*Work to complete:* Which lines of the records below contain the word "README"? Show each one.

*Version difference data:*
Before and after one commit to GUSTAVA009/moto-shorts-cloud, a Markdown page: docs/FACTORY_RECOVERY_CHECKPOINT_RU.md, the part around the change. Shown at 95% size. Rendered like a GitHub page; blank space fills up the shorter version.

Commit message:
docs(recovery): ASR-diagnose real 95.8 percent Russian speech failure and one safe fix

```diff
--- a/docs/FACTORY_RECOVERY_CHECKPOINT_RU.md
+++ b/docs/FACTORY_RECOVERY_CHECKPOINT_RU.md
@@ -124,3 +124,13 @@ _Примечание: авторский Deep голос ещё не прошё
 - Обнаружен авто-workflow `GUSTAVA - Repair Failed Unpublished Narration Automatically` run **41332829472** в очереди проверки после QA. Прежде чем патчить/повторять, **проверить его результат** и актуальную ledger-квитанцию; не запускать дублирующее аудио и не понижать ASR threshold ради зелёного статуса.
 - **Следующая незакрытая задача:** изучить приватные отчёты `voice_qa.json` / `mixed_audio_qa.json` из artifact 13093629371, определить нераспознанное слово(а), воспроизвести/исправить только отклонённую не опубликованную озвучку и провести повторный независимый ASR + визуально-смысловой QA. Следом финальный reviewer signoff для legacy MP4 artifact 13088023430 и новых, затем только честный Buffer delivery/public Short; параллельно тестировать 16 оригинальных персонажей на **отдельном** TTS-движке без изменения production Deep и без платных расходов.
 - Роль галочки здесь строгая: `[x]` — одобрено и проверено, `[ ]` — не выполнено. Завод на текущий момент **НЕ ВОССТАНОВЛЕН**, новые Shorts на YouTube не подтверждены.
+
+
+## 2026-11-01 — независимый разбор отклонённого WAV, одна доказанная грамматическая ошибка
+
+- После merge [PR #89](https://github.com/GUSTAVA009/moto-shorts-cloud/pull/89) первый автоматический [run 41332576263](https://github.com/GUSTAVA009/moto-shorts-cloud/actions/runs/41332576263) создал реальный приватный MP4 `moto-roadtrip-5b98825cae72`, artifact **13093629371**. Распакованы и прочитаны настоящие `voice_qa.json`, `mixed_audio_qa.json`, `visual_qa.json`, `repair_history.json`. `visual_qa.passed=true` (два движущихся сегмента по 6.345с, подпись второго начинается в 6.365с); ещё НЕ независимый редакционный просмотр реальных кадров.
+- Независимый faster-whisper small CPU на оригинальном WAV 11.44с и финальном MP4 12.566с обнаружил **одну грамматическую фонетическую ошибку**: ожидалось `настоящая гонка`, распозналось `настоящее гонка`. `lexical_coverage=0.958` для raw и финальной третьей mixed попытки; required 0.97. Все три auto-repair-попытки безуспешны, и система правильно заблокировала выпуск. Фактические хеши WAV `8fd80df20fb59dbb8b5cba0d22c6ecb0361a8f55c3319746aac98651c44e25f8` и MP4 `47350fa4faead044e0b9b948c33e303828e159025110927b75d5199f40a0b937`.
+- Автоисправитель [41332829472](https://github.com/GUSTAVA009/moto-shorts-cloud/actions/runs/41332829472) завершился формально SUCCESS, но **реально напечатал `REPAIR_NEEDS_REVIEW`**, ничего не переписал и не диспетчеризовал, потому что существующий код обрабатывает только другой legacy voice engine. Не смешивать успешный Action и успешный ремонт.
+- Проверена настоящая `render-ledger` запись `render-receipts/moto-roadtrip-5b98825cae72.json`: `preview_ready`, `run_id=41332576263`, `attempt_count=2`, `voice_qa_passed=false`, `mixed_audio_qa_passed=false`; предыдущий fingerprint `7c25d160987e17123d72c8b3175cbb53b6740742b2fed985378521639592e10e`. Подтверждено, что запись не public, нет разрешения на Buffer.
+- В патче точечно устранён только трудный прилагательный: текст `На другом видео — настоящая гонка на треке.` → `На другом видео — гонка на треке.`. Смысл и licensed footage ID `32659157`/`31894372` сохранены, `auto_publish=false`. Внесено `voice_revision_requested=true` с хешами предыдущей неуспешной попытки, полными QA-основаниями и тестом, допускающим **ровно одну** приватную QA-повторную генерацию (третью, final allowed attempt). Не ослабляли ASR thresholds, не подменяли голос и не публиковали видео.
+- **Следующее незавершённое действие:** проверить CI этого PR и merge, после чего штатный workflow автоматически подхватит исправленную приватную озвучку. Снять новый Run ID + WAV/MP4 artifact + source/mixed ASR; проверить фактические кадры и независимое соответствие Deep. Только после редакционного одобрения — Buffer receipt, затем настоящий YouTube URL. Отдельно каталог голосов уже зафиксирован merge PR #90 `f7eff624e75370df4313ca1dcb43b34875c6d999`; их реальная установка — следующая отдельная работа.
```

...

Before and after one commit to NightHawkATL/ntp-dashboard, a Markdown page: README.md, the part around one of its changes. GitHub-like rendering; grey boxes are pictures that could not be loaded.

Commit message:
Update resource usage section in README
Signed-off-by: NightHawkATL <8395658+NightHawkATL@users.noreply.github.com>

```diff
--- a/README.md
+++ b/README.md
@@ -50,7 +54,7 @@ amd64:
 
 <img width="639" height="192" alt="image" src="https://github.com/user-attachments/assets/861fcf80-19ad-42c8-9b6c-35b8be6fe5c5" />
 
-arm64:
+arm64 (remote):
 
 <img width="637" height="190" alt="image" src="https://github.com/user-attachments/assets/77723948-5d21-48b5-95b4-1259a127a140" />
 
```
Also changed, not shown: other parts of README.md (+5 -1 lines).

*Output of the task:*
Before and after one commit to NightHawkATL/ntp-dashboard, a Markdown page: README.md, the part around one of its changes. GitHub-like rendering; grey boxes are pictures that could not be loaded.
Update resource usage section in README
--- a/README.md
+++ b/README.md
Also changed, not shown: other parts of README.md (+5 -1 lines).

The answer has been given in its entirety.